Data —
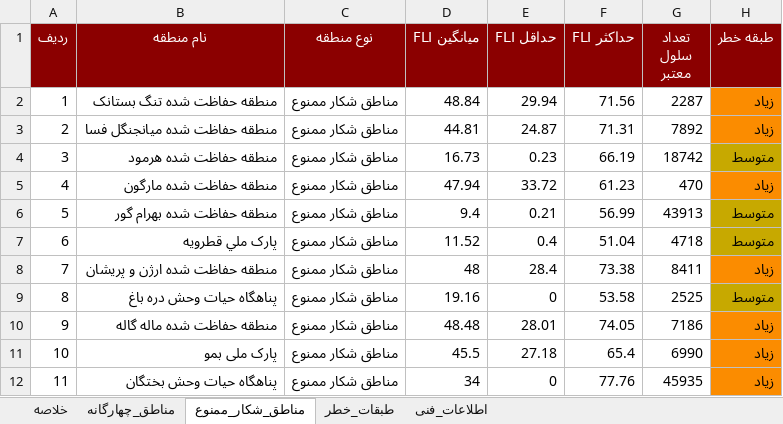
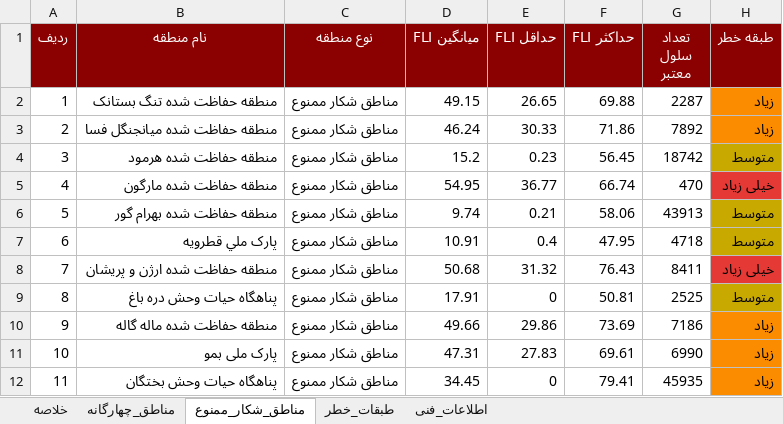
Before and after one commit to hashempoorsadegh214-prog/FIRIS, an Excel workbook: data/report/firis_report.xlsx, sheet مناطق_شکار_ممنوع, drawn as a sheet; only a part is shown; values as stored, in another font and other column widths than the file's, no borders; the diff covers the shown part only; the diff names each change by its address in the sheet, - before the commit and + after, or states it on an @@ line.

```diff
--- a/data/report/firis_report.xlsx (sheet مناطق_شکار_ممنوع)
+++ b/data/report/firis_report.xlsx (sheet مناطق_شکار_ممنوع)
-D2 (میانگین FLI): 48.84
+D2 (میانگین FLI): 49.15
-E2 (حداقل FLI): 29.94
+E2 (حداقل FLI): 26.65
-F2 (حداکثر FLI): 71.56
+F2 (حداکثر FLI): 69.88
-D3 (میانگین FLI): 44.81
+D3 (میانگین FLI): 46.24
-E3 (حداقل FLI): 24.87
+E3 (حداقل FLI): 30.33
-F3 (حداکثر FLI): 71.31
+F3 (حداکثر FLI): 71.86
-D4 (میانگین FLI): 16.73
+D4 (میانگین FLI): 15.2
-F4 (حداکثر FLI): 66.19
+F4 (حداکثر FLI): 56.45
-D5 (میانگین FLI): 47.94
+D5 (میانگین FLI): 54.95
-E5 (حداقل FLI): 33.72
+E5 (حداقل FLI): 36.77
-F5 (حداکثر FLI): 61.23
+F5 (حداکثر FLI): 66.74
-H5 (طبقه خطر): زیاد
+H5 (طبقه خطر): خیلی زیاد
-H5 fill: #FB8C00
+H5 fill: #E53935
-D6 (میانگین FLI): 9.4
+D6 (میانگین FLI): 9.74
-F6 (حداکثر FLI): 56.99
+F6 (حداکثر FLI): 58.06
-D7 (میانگین FLI): 11.52
+D7 (میانگین FLI): 10.91
-F7 (حداکثر FLI): 51.04
+F7 (حداکثر FLI): 47.95
-D8 (میانگین FLI): 48
+D8 (میانگین FLI): 50.68
-E8 (حداقل FLI): 28.4
+E8 (حداقل FLI): 31.32
-F8 (حداکثر FLI): 73.38
+F8 (حداکثر FLI): 76.43
-H8 (طبقه خطر): زیاد
+H8 (طبقه خطر): خیلی زیاد
-H8 fill: #FB8C00
+H8 fill: #E53935
-D9 (میانگین FLI): 19.16
+D9 (میانگین FLI): 17.91
-F9 (حداکثر FLI): 53.58
+F9 (حداکثر FLI): 50.81
-D10 (میانگین FLI): 48.48
+D10 (میانگین FLI): 49.66
-E10 (حداقل FLI): 28.01
+E10 (حداقل FLI): 29.86
-F10 (حداکثر FLI): 74.05
+F10 (حداکثر FLI): 73.69
-D11 (میانگین FLI): 45.5
+D11 (میانگین FLI): 47.31
-E11 (حداقل FLI): 27.18
+E11 (حداقل FLI): 27.83
-F11 (حداکثر FLI): 65.4
+F11 (حداکثر FLI): 69.61
-D12 (میانگین FLI): 34
+D12 (میانگین FLI): 34.45
-F12 (حداکثر FLI): 77.76
+F12 (حداکثر FLI): 79.41
```
Also changed, not shown: 9 edited cells and cell formats elsewhere in this sheet, sheet مناطق_چهارگانه, sheet طبقات_خطر, sheet خلاصه, 15 other files.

Your instructions — An exact copy of the entries, minus the pictures, is what to return.

Response area —
Before and after one commit to hashempoorsadegh214-prog/FIRIS, an Excel workbook: data/report/firis_report.xlsx, sheet مناطق_شکار_ممنوع, drawn as a sheet; only a part is shown; values as stored, in another font and other column widths than the file's, no borders; the diff covers the shown part only; the diff names each change by its address in the sheet, - before the commit and + after, or states it on an @@ line.

```diff
--- a/data/report/firis_report.xlsx (sheet مناطق_شکار_ممنوع)
+++ b/data/report/firis_report.xlsx (sheet مناطق_شکار_ممنوع)
-D2 (میانگین FLI): 48.84
+D2 (میانگین FLI): 49.15
-E2 (حداقل FLI): 29.94
+E2 (حداقل FLI): 26.65
-F2 (حداکثر FLI): 71.56
+F2 (حداکثر FLI): 69.88
-D3 (میانگین FLI): 44.81
+D3 (میانگین FLI): 46.24
-E3 (حداقل FLI): 24.87
+E3 (حداقل FLI): 30.33
-F3 (حداکثر FLI): 71.31
+F3 (حداکثر FLI): 71.86
-D4 (میانگین FLI): 16.73
+D4 (میانگین FLI): 15.2
-F4 (حداکثر FLI): 66.19
+F4 (حداکثر FLI): 56.45
-D5 (میانگین FLI): 47.94
+D5 (میانگین FLI): 54.95
-E5 (حداقل FLI): 33.72
+E5 (حداقل FLI): 36.77
-F5 (حداکثر FLI): 61.23
+F5 (حداکثر FLI): 66.74
-H5 (طبقه خطر): زیاد
+H5 (طبقه خطر): خیلی زیاد
-H5 fill: #FB8C00
+H5 fill: #E53935
-D6 (میانگین FLI): 9.4
+D6 (میانگین FLI): 9.74
-F6 (حداکثر FLI): 56.99
+F6 (حداکثر FLI): 58.06
-D7 (میانگین FLI): 11.52
+D7 (میانگین FLI): 10.91
-F7 (حداکثر FLI): 51.04
+F7 (حداکثر FLI): 47.95
-D8 (میانگین FLI): 48
+D8 (میانگین FLI): 50.68
-E8 (حداقل FLI): 28.4
+E8 (حداقل FLI): 31.32
-F8 (حداکثر FLI): 73.38
+F8 (حداکثر FLI): 76.43
-H8 (طبقه خطر): زیاد
+H8 (طبقه خطر): خیلی زیاد
-H8 fill: #FB8C00
+H8 fill: #E53935
-D9 (میانگین FLI): 19.16
+D9 (میانگین FLI): 17.91
-F9 (حداکثر FLI): 53.58
+F9 (حداکثر FLI): 50.81
-D10 (میانگین FLI): 48.48
+D10 (میانگین FLI): 49.66
-E10 (حداقل FLI): 28.01
+E10 (حداقل FLI): 29.86
-F10 (حداکثر FLI): 74.05
+F10 (حداکثر FLI): 73.69
-D11 (میانگین FLI): 45.5
+D11 (میانگین FLI): 47.31
-E11 (حداقل FLI): 27.18
+E11 (حداقل FLI): 27.83
-F11 (حداکثر FLI): 65.4
+F11 (حداکثر FLI): 69.61
-D12 (میانگین FLI): 34
+D12 (میانگین FLI): 34.45
-F12 (حداکثر FLI): 77.76
+F12 (حداکثر FLI): 79.41
```
Also changed, not shown: 9 edited cells and cell formats elsewhere in this sheet, sheet مناطق_چهارگانه, sheet طبقات_خطر, sheet خلاصه, 15 other files.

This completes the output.